  18. Hometown grrl October 29, 2010 at 8:17 am #

    When selecting a candidate, I think what you want to examine is the person’s record. Have they been able to build coalitions. Have they been able to engage people. It should not matter if they did this in or outside of their district. One can live in the district their entire life and not know a thing about it. The question is will they listen to residents. On these points, Libby has demonstrated an ability to listen and work for the betterment of those she serves.

  19. Anders October 29, 2010 at 11:39 pm #

    @Julia for weak, nimble minded candidates

    You offer no real reason to vote Pat Kernighan’s opponent other than she has an opponent and that we’re in a recession. By your measure I should vote for Carly Fiorina and that crazy climate change denier candy store guy running against Barbara Lee. Kernighan’s opponent hasn’t offered one strong policy position in her entire year of running against the strong, accomplished Kernighan.

  20. Hometown grrl November 2, 2010 at 10:15 am #

    Prop 24 – Vote NO. Carryforwards and Carrybacks are not corporate loopholes. They are a long established tax policy. Furthermore, deciding tax policy at the ballot box is bad policy. Both the old and new policy are bad but we can not afford to ballot box budget tax law. The only way it gets changed in the future is through the vote. And finally, it will more than likely result in businesses leaving CA. Prop 24 is BAD. No on 24.

Leave a Reply

Fill in your details below or click an icon to log in:

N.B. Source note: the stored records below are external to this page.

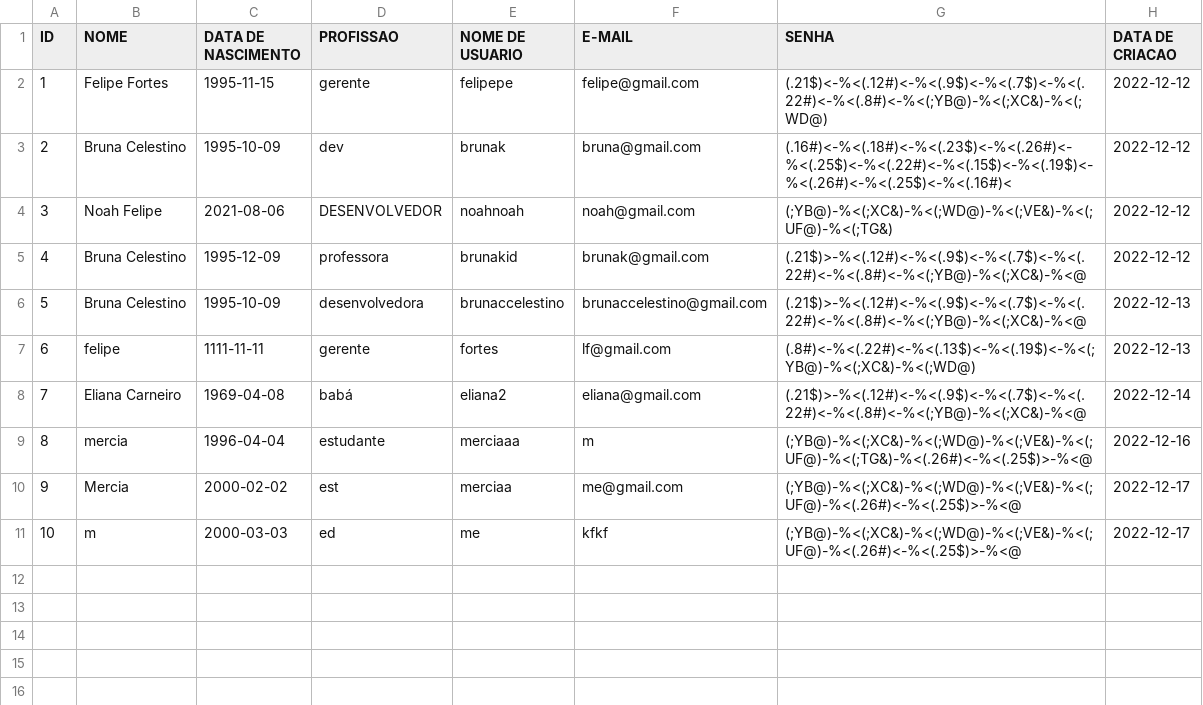
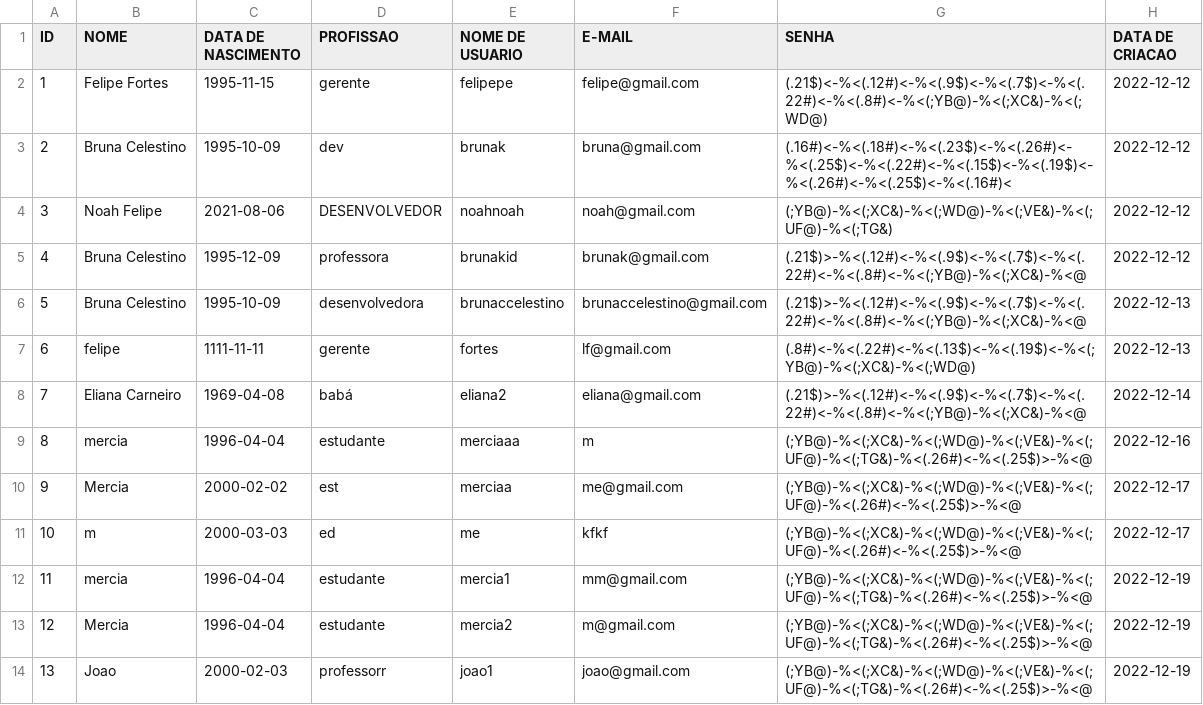
Before and after one commit to mercietc/Prototipo-Rede-Social-AdaTech, a CSV file: Social_Media/src/main/resources/usuarioDatabase.csv, drawn as a sheet; the diff names each change by its address in the sheet, - before the commit and + after, or states it on an @@ line.

```diff
--- a/Social_Media/src/main/resources/usuarioDatabase.csv
+++ b/Social_Media/src/main/resources/usuarioDatabase.csv
+row 12: 11 | mercia | 1996-04-04 | estudante | mercia1 | mm@gmail.com | (;YB@)-%<(;XC&)-%<(;WD@)-%<(;VE&)-%<(;UF@)-%<(;TG&)-%<(.26#)<-%<(.25$)>-%<@ | 2022-12-19
+row 13: 12 | Mercia | 1996-04-04 | estudante | mercia2 | m@gmail.com | (;YB@)-%<(;XC&)-%<(;WD@)-%<(;VE&)-%<(;UF@)-%<(;TG&)-%<(.26#)<-%<(.25$)>-%<@ | 2022-12-19
+row 14: 13 | Joao | 2000-02-03 | professorr | joao1 | joao@gmail.com | (;YB@)-%<(;XC&)-%<(;WD@)-%<(;VE&)-%<(;UF@)-%<(;TG&)-%<(.26#)<-%<(.25$)>-%<@ | 2022-12-19
```
Also changed, not shown: Social_Media/src/main/resources/historicoSessao.csv, Social_Media/src/main/resources/postDatabase.csv, 19 other files.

WordPress.com Logo

You are commenting using your WordPress.com account. Log Out / Change )

Twitter picture

You are commenting using your Twitter account. Log Out / Change )

Facebook photo

You are commenting using your Facebook account. Log Out / Change )

Google+ photo

You are commenting using your Google+ account. Log Out / Change )

Connecting to %s

%d bloggers like this: